issued a prohibitory order in the disputed area so that no activity can be carried out there until a further order," Neeraj Pandey, police additional superintendent, told ucanews.com on March 16. The administration issued orders after noticing construction on the disputed land, he said. Church officials have alleged police inaction on March 12 when about 60 people used bulldozers to demolish the wall and manhandled staff including nuns who attempted to resist the advancement. The attackers also damaged an electricity transformer, back-up power generators and water connections. Pandey said the administration is working on restoring water and power connections to the hospital. The hospital is running on temporary power and water connections taken from the neighboring building, Bishop Sebastian Vadakkel
of Ujjain told ucanews.com. The administration moved soon after a delegation of four bishops including Bishop Theodore Mascarenhas, secretary-general of the national bishops' conference, visited the area and demanded that state and federal governments act to ensure the rights and safety of Christians in Madhya Pradesh, which often reports anti-Christian violence
. "Neither the state of Madhya Pradesh nor the federal government can afford to allow mobs to take the law into their own hands," said a statement by Bishop Mascarenhas after he visited the hospital along with Bishop Vadakkel, Archbishop Leo Cornelio of Bhopal and Bishop Chacko Thottumarickal of Indore. The dispute started in January after Gagan Singh, the personal assistant of a local parliamentarian, staked a claim over the land, which the hospital claims was given to it four decades ago for parking and maintaining its greenery.

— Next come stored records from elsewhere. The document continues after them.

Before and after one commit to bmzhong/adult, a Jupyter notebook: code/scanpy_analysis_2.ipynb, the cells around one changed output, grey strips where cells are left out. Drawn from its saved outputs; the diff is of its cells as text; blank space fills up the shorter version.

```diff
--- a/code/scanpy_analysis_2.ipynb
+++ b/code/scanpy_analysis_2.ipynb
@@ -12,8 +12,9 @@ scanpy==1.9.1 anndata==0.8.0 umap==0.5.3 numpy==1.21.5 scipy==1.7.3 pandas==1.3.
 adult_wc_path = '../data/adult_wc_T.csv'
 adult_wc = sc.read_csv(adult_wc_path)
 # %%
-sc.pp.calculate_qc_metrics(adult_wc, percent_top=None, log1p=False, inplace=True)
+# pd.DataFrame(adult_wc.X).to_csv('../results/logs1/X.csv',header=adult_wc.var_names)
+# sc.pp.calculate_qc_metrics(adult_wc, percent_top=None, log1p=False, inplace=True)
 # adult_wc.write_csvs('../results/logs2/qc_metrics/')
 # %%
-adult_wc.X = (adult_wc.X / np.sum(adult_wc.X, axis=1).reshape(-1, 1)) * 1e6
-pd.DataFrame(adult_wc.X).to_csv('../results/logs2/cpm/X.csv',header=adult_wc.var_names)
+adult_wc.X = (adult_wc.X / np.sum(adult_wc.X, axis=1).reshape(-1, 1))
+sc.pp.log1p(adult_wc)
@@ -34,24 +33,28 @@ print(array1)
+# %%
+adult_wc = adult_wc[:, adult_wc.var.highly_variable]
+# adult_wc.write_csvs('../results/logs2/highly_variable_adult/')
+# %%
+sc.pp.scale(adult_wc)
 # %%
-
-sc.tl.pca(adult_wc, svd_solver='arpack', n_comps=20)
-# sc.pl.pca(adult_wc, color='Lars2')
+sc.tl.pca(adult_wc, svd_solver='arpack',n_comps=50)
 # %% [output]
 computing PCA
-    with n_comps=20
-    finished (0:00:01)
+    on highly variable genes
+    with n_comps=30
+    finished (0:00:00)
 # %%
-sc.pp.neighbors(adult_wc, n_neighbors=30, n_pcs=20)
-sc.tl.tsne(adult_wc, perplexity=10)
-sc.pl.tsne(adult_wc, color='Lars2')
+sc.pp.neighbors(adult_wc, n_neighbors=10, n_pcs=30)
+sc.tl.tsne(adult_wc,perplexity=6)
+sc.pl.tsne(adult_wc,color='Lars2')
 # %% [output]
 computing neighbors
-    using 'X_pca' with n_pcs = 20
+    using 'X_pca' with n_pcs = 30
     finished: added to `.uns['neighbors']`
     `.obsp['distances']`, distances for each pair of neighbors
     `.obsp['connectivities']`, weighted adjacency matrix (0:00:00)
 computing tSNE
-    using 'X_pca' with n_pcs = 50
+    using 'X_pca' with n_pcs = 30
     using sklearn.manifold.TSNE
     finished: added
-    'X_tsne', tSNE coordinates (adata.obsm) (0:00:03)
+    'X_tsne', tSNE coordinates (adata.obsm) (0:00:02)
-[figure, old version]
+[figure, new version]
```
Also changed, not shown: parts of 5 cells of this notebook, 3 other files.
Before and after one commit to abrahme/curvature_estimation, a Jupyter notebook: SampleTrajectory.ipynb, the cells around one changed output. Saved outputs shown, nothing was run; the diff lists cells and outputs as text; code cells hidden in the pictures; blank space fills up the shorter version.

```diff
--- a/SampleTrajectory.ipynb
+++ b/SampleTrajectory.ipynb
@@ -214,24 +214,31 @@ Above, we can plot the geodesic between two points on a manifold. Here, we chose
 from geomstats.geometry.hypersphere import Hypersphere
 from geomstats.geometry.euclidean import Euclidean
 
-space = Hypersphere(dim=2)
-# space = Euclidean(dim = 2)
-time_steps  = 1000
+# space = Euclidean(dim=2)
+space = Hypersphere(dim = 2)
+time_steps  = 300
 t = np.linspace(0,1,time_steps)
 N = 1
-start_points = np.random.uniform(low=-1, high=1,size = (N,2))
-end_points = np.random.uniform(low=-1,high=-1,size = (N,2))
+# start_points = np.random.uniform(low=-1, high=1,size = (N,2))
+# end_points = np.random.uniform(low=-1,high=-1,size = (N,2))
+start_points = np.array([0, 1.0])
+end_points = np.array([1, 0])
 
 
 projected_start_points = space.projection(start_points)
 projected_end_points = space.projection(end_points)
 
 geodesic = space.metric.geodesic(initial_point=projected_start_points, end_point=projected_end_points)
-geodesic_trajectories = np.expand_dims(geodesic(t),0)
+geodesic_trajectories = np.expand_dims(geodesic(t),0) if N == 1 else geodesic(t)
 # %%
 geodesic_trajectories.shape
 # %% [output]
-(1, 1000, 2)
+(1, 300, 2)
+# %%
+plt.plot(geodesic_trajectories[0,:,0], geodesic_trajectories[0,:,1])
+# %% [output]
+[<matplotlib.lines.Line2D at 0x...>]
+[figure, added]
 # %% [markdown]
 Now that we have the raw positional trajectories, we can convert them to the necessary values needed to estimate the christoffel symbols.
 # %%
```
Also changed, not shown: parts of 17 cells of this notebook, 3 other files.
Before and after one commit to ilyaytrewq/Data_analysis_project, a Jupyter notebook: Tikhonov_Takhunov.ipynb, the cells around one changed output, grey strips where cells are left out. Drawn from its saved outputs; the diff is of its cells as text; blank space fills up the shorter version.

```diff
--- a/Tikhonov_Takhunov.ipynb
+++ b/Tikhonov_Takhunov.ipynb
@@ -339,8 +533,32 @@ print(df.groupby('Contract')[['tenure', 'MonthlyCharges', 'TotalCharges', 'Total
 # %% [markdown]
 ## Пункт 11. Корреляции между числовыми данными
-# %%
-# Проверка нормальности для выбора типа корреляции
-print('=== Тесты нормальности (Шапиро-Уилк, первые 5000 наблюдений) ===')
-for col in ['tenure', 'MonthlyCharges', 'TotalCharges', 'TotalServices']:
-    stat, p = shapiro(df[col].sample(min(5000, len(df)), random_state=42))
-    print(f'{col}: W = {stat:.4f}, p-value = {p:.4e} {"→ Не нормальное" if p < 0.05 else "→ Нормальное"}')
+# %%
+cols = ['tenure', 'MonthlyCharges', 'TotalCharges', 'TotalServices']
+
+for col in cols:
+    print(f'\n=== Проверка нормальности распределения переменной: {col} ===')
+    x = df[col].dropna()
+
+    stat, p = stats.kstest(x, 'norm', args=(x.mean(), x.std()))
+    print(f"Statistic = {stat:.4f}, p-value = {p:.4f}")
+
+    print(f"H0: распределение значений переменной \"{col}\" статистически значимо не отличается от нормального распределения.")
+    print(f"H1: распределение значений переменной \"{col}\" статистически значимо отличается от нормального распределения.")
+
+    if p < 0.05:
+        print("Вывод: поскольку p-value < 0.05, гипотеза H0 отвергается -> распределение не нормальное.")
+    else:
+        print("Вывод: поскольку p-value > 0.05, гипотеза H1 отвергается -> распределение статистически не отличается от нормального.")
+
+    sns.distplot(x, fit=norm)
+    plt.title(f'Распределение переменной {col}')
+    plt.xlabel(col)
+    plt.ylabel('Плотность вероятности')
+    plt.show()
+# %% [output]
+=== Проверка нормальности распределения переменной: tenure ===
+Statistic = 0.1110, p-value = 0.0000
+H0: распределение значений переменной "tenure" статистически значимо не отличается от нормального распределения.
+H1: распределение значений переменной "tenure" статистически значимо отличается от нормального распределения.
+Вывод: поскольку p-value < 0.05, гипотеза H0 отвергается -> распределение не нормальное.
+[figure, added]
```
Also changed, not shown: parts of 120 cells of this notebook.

The attack happened despite a pending court case about the dispute. Church leaders suspect the attackers have administrative support as the parliamentarian belongs to the pro-Hindu Bharatiya Janata Party
that runs the state government. "The use of political muscle and an arrogant display of violent might is nothing but terrorism and anti-nationalism. We condemn these acts of violence, terror, intimidation and forceful trespass as these actions pose a threat to the well-being and future of our beloved nation," the bishops' statement said.